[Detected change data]
= = =

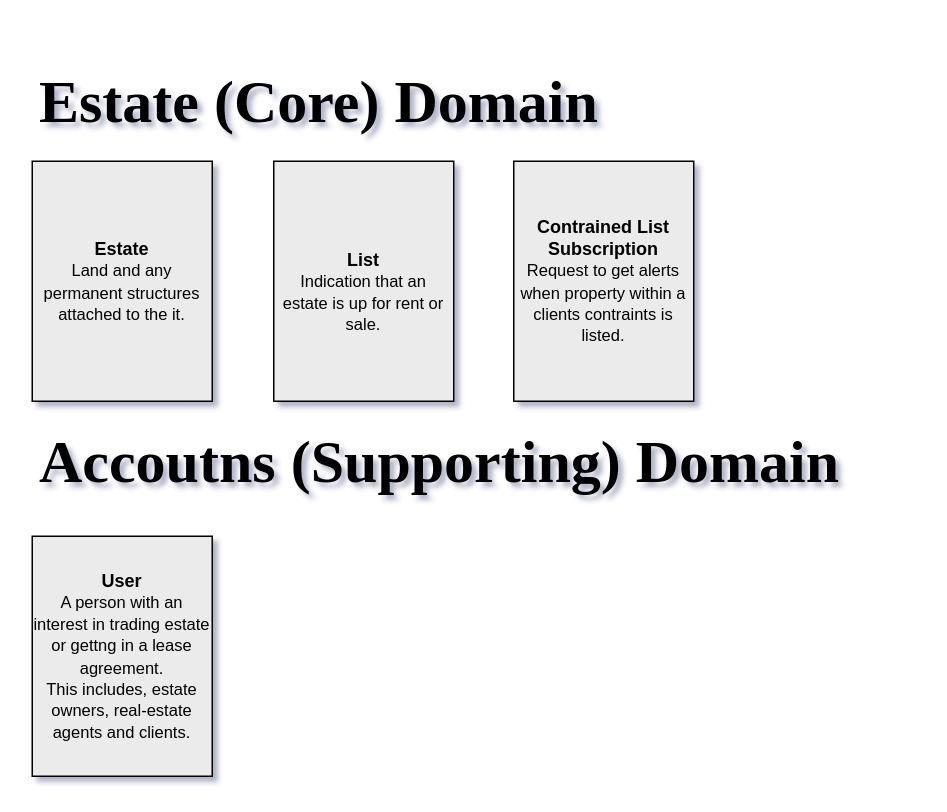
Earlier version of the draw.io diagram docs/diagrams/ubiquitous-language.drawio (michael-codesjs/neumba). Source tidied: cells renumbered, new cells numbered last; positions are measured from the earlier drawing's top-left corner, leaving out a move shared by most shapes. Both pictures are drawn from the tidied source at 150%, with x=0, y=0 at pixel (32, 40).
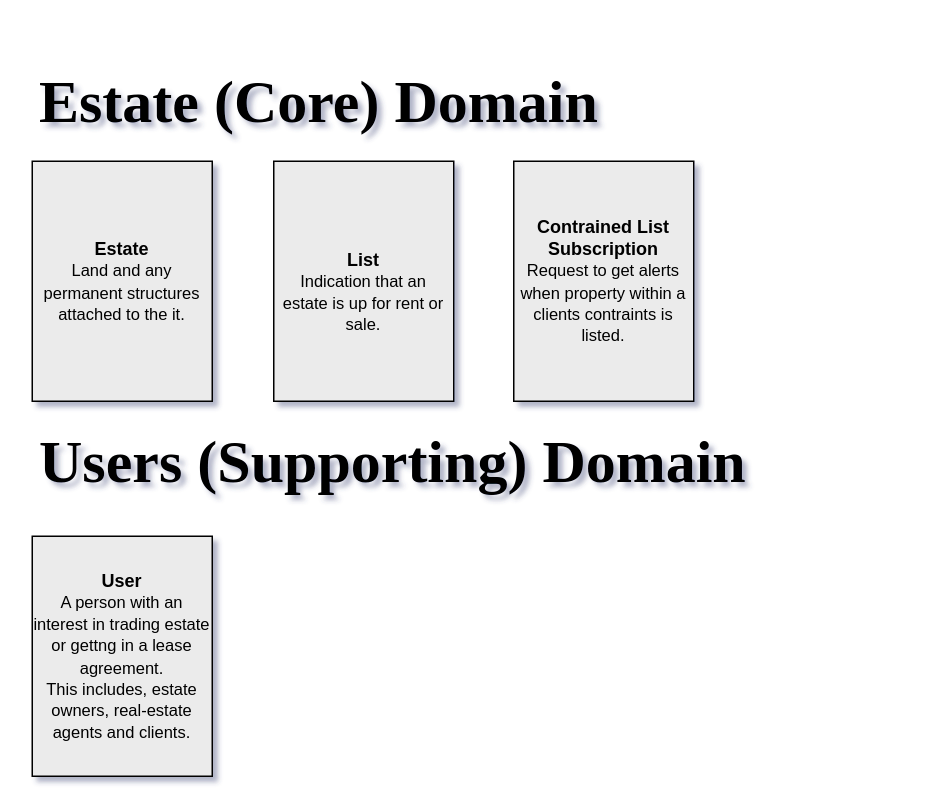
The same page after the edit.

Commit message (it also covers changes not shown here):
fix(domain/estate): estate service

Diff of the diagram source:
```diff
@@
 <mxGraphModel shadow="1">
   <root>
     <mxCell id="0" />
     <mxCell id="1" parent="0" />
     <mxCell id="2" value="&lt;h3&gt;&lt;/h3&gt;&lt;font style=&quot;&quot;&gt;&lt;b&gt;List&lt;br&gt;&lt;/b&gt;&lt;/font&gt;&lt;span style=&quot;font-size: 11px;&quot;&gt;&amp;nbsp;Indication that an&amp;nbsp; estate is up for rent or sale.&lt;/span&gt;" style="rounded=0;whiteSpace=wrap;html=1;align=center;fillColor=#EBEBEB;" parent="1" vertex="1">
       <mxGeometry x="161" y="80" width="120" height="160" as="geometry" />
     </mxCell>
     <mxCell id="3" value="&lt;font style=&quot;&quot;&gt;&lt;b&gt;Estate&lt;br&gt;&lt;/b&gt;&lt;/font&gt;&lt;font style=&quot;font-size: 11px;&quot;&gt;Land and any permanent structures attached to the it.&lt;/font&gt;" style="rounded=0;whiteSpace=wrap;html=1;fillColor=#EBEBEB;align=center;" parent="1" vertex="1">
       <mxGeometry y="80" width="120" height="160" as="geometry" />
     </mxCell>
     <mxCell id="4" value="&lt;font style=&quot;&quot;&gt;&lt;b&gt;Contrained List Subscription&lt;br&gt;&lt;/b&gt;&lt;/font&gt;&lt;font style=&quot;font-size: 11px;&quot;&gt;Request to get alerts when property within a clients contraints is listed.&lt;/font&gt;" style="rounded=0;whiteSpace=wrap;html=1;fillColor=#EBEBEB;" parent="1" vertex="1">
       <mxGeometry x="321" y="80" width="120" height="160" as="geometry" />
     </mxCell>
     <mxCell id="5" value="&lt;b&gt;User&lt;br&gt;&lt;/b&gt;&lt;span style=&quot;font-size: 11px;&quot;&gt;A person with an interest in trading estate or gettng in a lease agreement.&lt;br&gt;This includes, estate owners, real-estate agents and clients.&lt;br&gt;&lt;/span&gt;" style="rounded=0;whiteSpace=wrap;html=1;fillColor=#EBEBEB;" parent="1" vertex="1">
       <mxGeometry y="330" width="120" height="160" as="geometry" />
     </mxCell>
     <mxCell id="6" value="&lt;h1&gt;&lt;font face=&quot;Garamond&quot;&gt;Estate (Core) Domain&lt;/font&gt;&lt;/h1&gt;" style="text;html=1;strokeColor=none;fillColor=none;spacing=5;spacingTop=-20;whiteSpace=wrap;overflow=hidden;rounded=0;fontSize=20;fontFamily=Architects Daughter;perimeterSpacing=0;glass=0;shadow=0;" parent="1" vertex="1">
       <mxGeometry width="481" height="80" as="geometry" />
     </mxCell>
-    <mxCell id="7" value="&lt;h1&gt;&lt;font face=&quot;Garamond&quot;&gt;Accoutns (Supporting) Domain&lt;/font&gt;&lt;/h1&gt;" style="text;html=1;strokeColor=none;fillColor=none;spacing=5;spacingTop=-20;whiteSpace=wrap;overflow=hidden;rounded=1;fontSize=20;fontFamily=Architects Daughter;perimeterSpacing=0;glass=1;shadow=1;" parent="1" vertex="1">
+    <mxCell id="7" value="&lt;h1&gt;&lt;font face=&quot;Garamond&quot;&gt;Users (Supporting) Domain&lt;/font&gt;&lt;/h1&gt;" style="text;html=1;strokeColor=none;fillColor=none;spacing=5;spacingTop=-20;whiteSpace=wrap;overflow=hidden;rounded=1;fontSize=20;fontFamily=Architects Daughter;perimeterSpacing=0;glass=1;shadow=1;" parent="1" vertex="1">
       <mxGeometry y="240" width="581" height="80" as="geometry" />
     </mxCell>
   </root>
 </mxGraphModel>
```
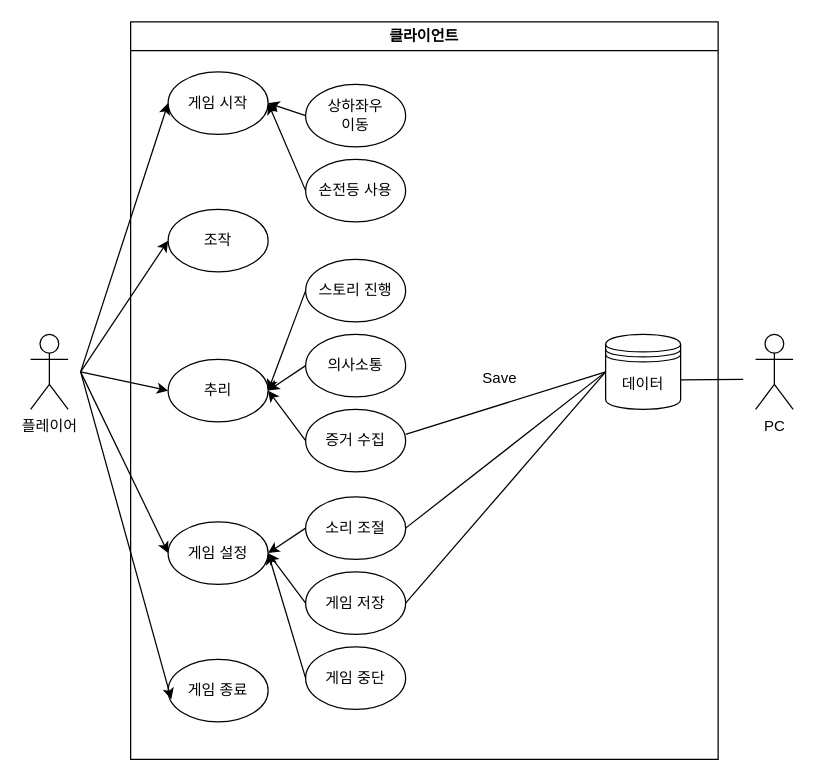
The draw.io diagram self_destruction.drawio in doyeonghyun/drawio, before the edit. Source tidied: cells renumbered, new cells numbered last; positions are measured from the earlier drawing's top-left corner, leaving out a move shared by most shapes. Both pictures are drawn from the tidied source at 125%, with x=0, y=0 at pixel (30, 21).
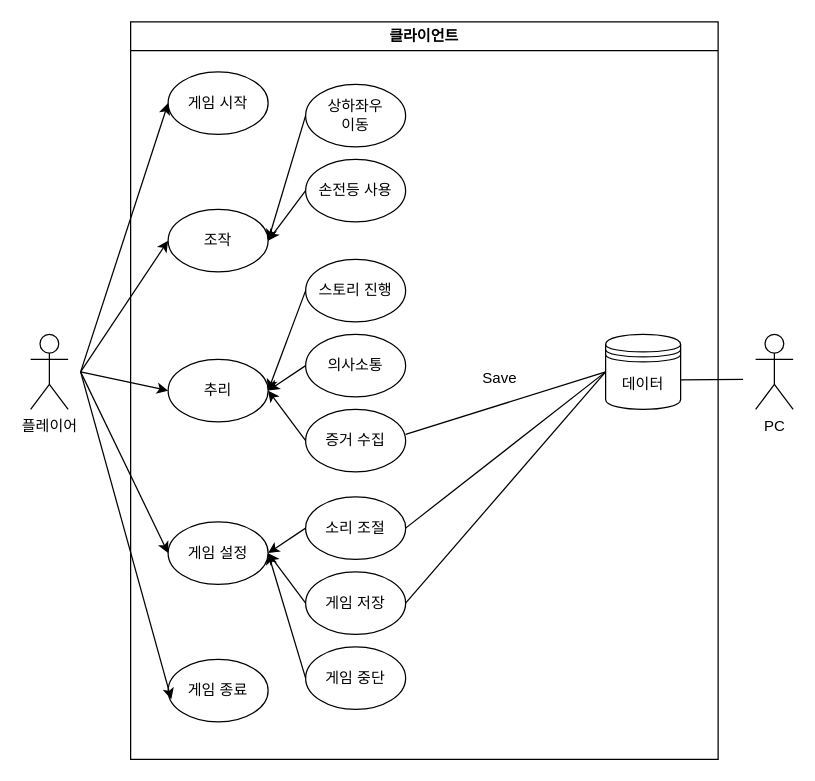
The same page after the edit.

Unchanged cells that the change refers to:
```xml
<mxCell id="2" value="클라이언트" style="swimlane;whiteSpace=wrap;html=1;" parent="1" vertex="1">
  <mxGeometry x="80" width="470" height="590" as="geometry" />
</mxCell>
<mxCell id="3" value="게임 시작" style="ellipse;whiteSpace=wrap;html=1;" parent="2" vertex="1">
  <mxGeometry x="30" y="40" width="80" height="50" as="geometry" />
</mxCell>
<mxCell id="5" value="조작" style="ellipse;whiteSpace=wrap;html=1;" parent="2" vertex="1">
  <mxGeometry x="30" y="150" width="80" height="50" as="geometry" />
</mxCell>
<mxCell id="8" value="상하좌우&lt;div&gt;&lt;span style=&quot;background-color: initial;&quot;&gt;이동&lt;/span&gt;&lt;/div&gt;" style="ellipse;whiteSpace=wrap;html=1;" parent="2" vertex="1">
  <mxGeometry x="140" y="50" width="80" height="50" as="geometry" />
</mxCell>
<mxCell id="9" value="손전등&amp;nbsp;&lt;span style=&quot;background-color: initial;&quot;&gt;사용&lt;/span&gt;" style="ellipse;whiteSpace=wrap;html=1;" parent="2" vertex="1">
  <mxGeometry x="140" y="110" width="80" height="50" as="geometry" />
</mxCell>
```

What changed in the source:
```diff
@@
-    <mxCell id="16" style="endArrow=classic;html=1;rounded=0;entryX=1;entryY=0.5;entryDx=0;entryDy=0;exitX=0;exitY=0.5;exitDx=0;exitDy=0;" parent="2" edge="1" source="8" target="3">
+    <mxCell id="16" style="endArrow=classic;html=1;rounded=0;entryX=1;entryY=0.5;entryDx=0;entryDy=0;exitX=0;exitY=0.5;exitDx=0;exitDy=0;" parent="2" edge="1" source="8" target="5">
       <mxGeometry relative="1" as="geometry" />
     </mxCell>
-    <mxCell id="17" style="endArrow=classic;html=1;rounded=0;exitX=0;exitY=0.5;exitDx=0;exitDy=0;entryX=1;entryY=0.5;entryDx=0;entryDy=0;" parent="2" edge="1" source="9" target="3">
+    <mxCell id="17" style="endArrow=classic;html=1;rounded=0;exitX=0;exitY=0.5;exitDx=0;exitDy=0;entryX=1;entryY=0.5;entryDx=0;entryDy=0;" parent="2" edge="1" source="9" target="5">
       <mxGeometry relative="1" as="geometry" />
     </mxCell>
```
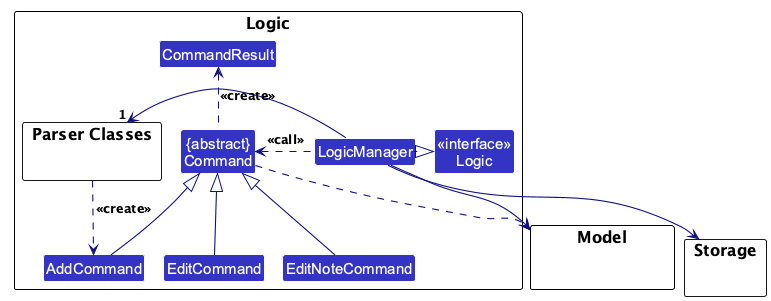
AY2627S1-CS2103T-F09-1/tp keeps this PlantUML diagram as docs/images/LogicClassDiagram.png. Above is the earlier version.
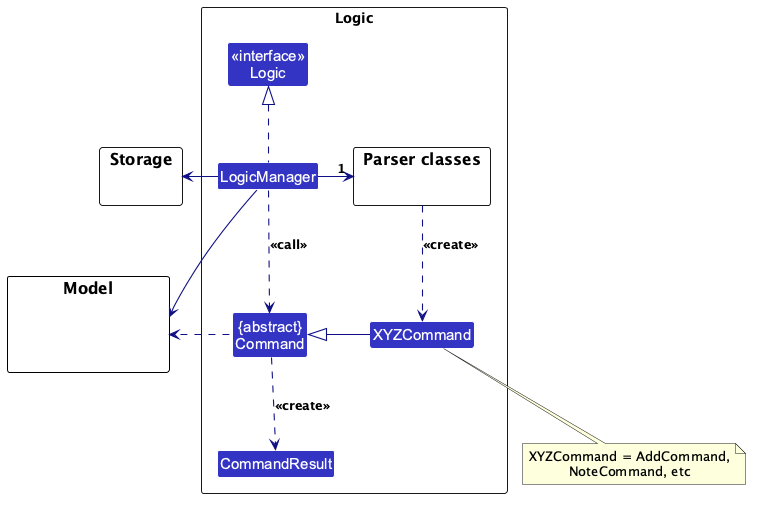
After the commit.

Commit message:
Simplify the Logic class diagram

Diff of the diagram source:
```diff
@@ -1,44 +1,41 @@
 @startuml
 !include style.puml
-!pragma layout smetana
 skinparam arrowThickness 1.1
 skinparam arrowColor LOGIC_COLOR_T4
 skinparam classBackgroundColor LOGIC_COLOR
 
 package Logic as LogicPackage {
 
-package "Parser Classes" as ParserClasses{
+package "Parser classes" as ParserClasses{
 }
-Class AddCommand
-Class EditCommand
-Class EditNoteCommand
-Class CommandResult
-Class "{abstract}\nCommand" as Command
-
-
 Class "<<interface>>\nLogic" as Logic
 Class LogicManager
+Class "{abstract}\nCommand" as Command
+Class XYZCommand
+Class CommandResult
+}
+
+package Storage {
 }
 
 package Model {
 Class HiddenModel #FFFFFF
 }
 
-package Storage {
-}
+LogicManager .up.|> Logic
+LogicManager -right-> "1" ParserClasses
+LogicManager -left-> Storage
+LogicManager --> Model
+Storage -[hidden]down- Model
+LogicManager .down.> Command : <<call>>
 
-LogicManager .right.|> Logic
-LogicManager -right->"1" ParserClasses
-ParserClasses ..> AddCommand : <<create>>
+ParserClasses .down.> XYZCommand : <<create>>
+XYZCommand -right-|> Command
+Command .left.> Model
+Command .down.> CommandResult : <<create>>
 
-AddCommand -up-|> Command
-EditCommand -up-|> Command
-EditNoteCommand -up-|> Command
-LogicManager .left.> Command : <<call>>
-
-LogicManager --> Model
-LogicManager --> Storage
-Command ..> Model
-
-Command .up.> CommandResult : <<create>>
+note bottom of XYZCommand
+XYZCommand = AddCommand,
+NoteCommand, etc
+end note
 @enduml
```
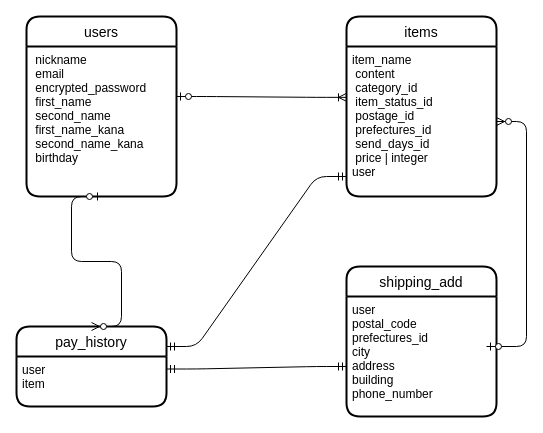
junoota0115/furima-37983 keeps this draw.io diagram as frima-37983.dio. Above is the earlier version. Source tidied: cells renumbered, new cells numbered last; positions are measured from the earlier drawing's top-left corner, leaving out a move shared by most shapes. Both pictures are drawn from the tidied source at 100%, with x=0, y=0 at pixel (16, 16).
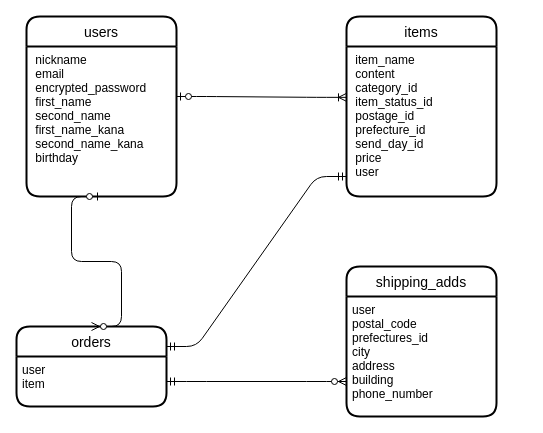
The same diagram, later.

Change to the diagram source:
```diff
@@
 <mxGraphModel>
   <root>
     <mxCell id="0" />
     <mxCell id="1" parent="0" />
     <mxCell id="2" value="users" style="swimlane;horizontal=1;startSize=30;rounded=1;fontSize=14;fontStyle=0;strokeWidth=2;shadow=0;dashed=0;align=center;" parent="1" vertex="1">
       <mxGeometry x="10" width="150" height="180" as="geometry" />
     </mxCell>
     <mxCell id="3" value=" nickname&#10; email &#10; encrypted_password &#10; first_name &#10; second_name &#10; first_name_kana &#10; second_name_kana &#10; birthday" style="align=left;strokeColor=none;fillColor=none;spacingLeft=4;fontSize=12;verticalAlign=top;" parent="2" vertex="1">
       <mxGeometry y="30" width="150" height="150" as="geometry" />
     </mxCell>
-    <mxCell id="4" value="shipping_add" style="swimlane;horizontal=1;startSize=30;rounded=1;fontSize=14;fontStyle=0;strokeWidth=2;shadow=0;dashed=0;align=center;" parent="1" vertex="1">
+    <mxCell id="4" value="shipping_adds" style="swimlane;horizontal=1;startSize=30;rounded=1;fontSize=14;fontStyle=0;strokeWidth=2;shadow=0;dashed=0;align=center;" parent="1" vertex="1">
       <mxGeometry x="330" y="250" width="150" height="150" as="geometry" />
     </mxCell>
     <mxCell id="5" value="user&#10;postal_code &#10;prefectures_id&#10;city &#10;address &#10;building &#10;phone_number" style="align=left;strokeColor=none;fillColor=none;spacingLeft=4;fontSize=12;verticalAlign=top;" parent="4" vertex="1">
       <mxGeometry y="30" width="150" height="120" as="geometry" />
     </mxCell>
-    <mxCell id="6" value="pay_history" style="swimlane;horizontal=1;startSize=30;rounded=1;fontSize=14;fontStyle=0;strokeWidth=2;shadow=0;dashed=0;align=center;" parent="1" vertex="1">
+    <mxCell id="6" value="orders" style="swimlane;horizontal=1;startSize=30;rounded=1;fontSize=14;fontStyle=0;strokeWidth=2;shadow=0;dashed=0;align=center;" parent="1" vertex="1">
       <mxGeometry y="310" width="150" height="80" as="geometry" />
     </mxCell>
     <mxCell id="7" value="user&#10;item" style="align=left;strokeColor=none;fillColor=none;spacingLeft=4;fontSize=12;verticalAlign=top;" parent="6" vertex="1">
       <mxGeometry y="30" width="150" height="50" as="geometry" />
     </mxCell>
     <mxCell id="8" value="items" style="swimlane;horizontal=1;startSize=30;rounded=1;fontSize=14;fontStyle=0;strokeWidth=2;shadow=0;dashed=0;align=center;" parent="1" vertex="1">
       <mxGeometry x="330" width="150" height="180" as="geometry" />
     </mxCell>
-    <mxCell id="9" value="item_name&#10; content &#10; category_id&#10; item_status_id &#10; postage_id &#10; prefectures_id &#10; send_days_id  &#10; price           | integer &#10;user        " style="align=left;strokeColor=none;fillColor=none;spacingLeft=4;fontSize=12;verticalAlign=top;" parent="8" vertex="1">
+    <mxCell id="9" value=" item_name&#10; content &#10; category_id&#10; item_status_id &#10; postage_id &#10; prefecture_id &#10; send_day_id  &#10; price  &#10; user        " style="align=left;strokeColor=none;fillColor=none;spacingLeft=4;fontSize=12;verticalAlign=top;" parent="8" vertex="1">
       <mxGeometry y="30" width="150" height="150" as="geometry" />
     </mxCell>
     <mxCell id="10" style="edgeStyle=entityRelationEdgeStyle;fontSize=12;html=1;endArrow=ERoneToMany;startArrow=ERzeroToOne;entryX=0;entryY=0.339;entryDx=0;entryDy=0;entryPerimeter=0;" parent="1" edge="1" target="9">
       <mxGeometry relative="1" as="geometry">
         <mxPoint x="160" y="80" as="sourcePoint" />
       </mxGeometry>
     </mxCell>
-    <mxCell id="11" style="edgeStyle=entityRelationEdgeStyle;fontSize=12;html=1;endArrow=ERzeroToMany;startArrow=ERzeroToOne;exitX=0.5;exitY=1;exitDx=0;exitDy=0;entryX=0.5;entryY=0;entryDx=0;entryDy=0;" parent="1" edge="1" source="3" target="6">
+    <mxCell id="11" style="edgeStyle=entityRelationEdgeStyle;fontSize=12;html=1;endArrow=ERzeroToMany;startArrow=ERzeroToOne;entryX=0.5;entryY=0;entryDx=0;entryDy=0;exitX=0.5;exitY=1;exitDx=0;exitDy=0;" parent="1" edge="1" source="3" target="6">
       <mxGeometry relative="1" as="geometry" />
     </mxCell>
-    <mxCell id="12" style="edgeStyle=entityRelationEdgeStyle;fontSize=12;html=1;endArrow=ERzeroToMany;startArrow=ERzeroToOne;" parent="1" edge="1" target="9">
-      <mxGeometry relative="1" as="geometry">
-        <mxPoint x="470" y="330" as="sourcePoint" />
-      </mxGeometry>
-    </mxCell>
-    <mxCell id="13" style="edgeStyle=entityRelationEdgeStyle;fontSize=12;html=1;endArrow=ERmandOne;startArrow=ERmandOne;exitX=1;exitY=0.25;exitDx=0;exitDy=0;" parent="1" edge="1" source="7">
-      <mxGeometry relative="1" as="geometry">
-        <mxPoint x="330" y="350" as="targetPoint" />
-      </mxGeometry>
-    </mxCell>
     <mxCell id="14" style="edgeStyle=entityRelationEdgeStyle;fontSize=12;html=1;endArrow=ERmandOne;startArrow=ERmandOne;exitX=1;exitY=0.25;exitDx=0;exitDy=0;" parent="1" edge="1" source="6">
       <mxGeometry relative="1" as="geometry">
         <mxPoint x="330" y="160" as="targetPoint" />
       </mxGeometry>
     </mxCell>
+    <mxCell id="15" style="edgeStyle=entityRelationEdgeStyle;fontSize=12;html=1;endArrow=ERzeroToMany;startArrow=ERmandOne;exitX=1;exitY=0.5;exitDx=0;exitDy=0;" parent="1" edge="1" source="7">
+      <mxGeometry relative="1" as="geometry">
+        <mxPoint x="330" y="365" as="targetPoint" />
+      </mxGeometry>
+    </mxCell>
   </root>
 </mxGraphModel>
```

= = =

**Exercise aim:** Whenever the word "right" shows up in a line of the entries above, copy that line.

**Task solution:**
+LogicManager -right-> "1" ParserClasses
-LogicManager .right.|> Logic
-LogicManager -right->"1" ParserClasses
+XYZCommand -right-|> Command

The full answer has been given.